Spent the day sitting motionless in an auditorium seat, watching highly educated professionals on stage battle with their computers over who was going to be in charge of which slides the computer projected or what music samples it played: them or the computer. Usually the speaker eventually won out, but it was always a struggle.
Another couple of British professors, amid much other intriguing material on the history of violin playing (with actual demonstrations, thus inserting a welcome note of the genuinely practical into the proceedings), asked the interesting question: to what degree do really old recordings sound quaint because the performing style has actually changed, and to what degree is it just because they're really old recordings with really weird and sucky sound quality?
Actually, this question had already been answered earlier in the morning by an undergraduate presenter, who played a clip of Pablo Casals' first Bach recording. This was 1915, long before such habits were widely disseminated, but there's Casals playing with the firm vibrato and richness of tone that resemble how cellists normally play today. And the sound quality doesn't stand in the way of that perception at all. So when the great violinist Joseph Joachim in a recording from 1903 sounds like a nasal insect, maybe it's because he really did play like a nasal insect.
Next: theories, rather plaintively presented, on how to revive interest in classical music. Turn concerts from theme presentations back into the variety shows they were in the 19C. (Um, when was the last decade that variety shows were booming on TV?) Encourage applause between movements. (I'll go along with that one, as long as it doesn't become obligatory and hence perfunctory.) And the big one: step away from the identikit performance style and allow performers to express their individuality, the way actors do. (That may help, but not as much as you think, because the range of performing possibilities in classical music is just not that wide, and it includes "nasal insect.") Nice try, though. Proved that it helps out Scriabin a heck of a lot, at least.
Nicholas McGegan, conductor of the Philharmonia Baroque, rambled on entertainingly about the practical challenges of running a period ensemble. Among them, the strong acoustic differences among venues, which often requires re-rehearsing a performance with different parameters, like tempo, for each venue. He said they've got a church that looks like an International House of Pancakes [I call it the Concrete Tent myself] but has nice sound, another church resembling "a very elegant bathroom," and a theatre that's "as dry as James Bond's martini." Also dry: McGegan's wit.
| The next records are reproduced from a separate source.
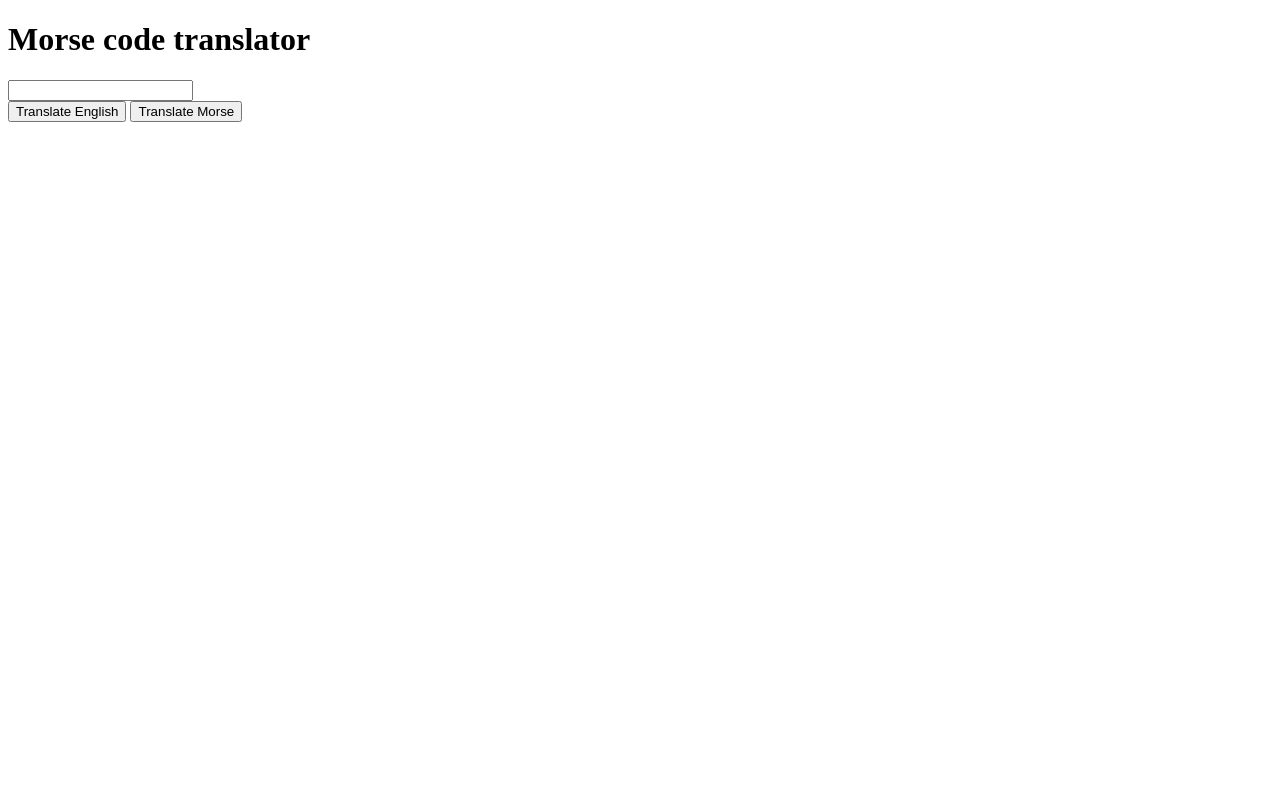
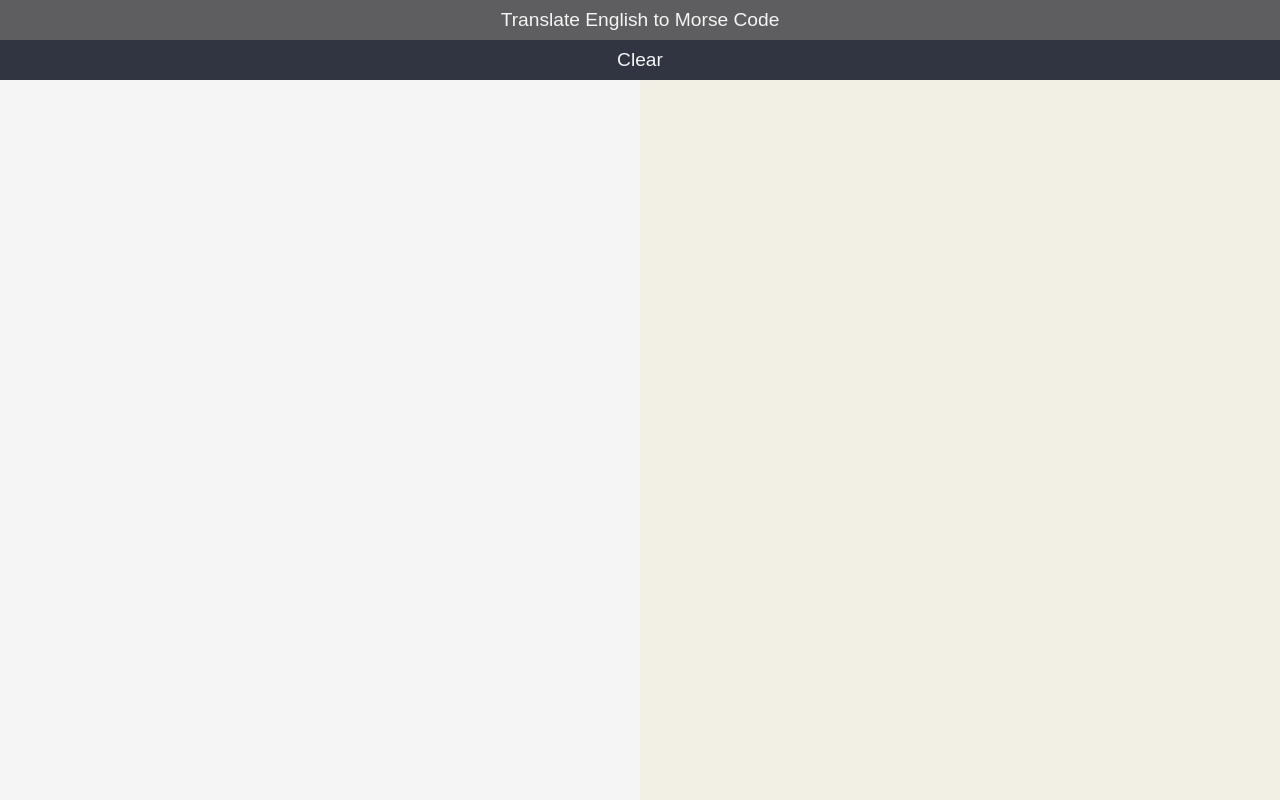
Before and after one commit to mcnultyfrank/morse-code-translator, a plain HTML site: page index.html in a window 1280 px wide. Drawn offline with Linux system fonts and the light colour scheme.

Commit message:
Design changes

```diff
--- /dev/null
+++ b/dist/script.dev.js
@@ -0,0 +1,24 @@
+"use strict";
+
+var translateButton = document.querySelector(".translate__button");
+var translateMorseButton = document.querySelector(".translate__morse__button");
+var clearButton = document.querySelector(".clear__button");
+var englishText = document.querySelector(".english-input");
+var alphabet = ['a', 'b', 'c', 'd', 'e', 'f', 'g', 'h', 'i', 'j', 'k', 'l', 'm', 'n', 'o', 'p', 'q', 'r', 's', 't', 'u', 'v', 'w', 'x', 'y', 'z'];
+var morsecode = ['.-', '-...', '-.-.', '-..', '.', '..-.', '--.', '....', '..', '.---', '-.-', '.-..', '--', '-.', '---', '.--.', '--.-', '.-.', '...', '-', '..-', '...-', '.--', '-..-', '-.--', '--..'];
+translateButton.addEventListener("click", function (e) {
+  for (i = 0; i < alphabet.length; i++) {
+    if (englishText.value.includes(alphabet[i])) {
+      document.querySelector(".output").innerHTML += morsecode[i] + " ";
+    }
+  }
+});
+clearButton.addEventListener("click", function (e) {
+  document.querySelector(".output").innerHTML = "";
+}); // translateMorseButton.addEventListener("click", e => {
+//     for (i = 0; i < morsecode.length; i++){
+//         if (englishText.value == morsecode[i]){
+//             document.querySelector(".output").innerHTML += alphabet[i];
+//         }
+//     }
+// })
--- a/index.html
+++ b/index.html
@@ -6,18 +6,20 @@
     <link rel="stylesheet" href="styles.css">
     <title>Morse-code-translator</title>
 </head>
-<body>
-    <div class="container">
-    <h1>Morse code translator</h1>
-    <form>
-    <input type = "text" id = "user-text" class = "english-input"  name = "user-text" autocomplete="off" placeholder="">
-</form>
-    <button class = "translate__button">Translate English</button>
-    <button class = "translate__morse__button">Translate Morse</button>
+    <body>
+        <header>
+            <button class = "translate__button">Translate English to Morse Code</button>
+            <button class = "clear__button">Clear</button>
+        </header>
+    <section>
+        <div class="inputContainer">
+            <input type = "text" id = "user-text" class = "english-input"  name = "user-text" autocomplete="off" placeholder="">
+        </div>
+        <div class="outputContainer">
+            <h2 class="output"></h2>
+        </div>
+    </section>
 
-    <!-- <button class="clear__button">Clear</button> -->
-    <h2 class="output"></h2>
-    </div>
     <script src="script.js"></script>
 </body>
 </html>
--- a/script.js
+++ b/script.js
@@ -9,17 +9,19 @@ const morsecode =[
     '--.-', '.-.', '...', '-', '..-', '...-', '.--', '-..-',
     '-.--', '--..'
 ]
-
 translateButton.addEventListener("click", e => {
     for(i = 0; i < alphabet.length; i++){
         if (englishText.value.includes(alphabet[i])){
-            document.querySelector(".output").innerHTML += morsecode[i];
+            document.querySelector(".output").innerHTML += morsecode[i] + " ";
         }
     }})
-translateMorseButton.addEventListener("click", e => {
-    for (i = 0; i < morsecode.length; i++){
-        if (englishText.value == morsecode[i]){
-            document.querySelector(".output").innerHTML += alphabet[i];
-        }
-    }
-})
+    clearButton.addEventListener("click", e => {
+        document.querySelector(".output").innerHTML = "";
+    })
+// translateMorseButton.addEventListener("click", e => {
+//     for (i = 0; i < morsecode.length; i++){
+//         if (englishText.value == morsecode[i]){
+//             document.querySelector(".output").innerHTML += alphabet[i];
+//         }
+//     }
+// })
--- a/styles.scss
+++ b/styles.scss
@@ -2,4 +2,70 @@
     margin: 0;
     padding: 0;
     box-sizing: border-box;
+    outline: none;
 }
+body{
+
+}
+header {
+    height: 10vh;
+    display: flex;
+    flex-direction: column;
+    justify-content: center;
+    .translate__button {
+        font-size: 1.2rem;
+        height: 5vh;
+        cursor: pointer;
+        background-color: #2F3237;
+        color: #F5F5F5;
+        border: none;
+        width: 100vw;
+        transition: 0.2s;
+        &:hover{
+        background-color:#5E5E60;
+        }
+    }
+    .clear__button{
+        font-size: 1.2rem;
+        height: 5vh;
+        background-color:#313541;
+        color: #F5F5F5;
+        border: none;
+        width: 100vw;
+        transition: 0.2s;
+        cursor: pointer;
+        &:hover{
+            background-color:#5E5E60;
+            }
+
+    }
+}
+section{
+    display: flex;
+    flex-direction: row;
+    justify-content: center;
+    text-align: center;
+    .inputContainer {
+        height: 90vh;
+        width: 50vw;
+        input{
+            background-color: #F5F5F5;
+            border: none;
+            height: 90vh;
+            width: 50vw;
+            padding: 5vw;
+            padding-bottom: 70vh;
+            font-size: 1.5rem;
+        }
+    }
+    .outputContainer{
+        height: 90vh;
+        width: 50vw;
+        background-color: #F2F0E4;
+        h2 {
+            font-size: 1.5rem;
+            padding-top: 17vw;
+
+        }
+    }
+}
```
Also changed, not shown: styles.css.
And another one of those overenthusiastic people who wave around their artifacts of the composer's intent as if they were the holy tablets being brought down from Mount Sinai. This time the composer was Mahler, and the tablets were a score of his Fourth marked up by Willem Mengelberg with (what it said were) Mahler's instructions, and an attendant recording (made long after Mahler's time, of course). This was interesting, because I'd just gotten to the point in Robert Philip's book where he discusses how Mengelberg was his own man and didn't necessarily do exactly what Mahler wanted. Then you have to explain Bruno Walter, another conductor who worked even more closely with Mahler and carried his imprimatur, but whose performances came out quite differently. Presenter tried to square the circle by calling Walter "authorized" and Mengelberg "authentic." wtf does that distinction mean? Philip says that they both had their own styles and that Mahler, like most conducting composers, may have had his own preferences but was less interested in dictating specifics on other conductors than in ensuring that they made his music sound good, which allows for differing interpretations. That makes more sense to me.
In the evening, a concert by the Russian Chamber Orchestra, a group almost but not quite ready for prime time, flipping "period-style" Baroque performance on its head by playing two Handel concerti grosso (Opp. 6/2 and 6/10) and one Bach Brandenburg (No. 5) in the period style of the early-mid 20C. As one of the conductors whose recordings were being used as a model was Furtwängler, not surprisingly this meant: big, heavy, slow, lugubrious. Worked out pretty well, though. After Kumaran Arul played the keyboard cadenza of the Brandenburg (on a full-size modern Steinway, because that's what they used in those far-off days of the 20C, and at about a quarter of the speed that today's harpsichordists tend to buzz it off in, too), the final cadence of the movement came thundering down with a weighty inevitability like I've never heard in a Baroque performance before. The inter-movement applause after that one was spontaneous, and deserved.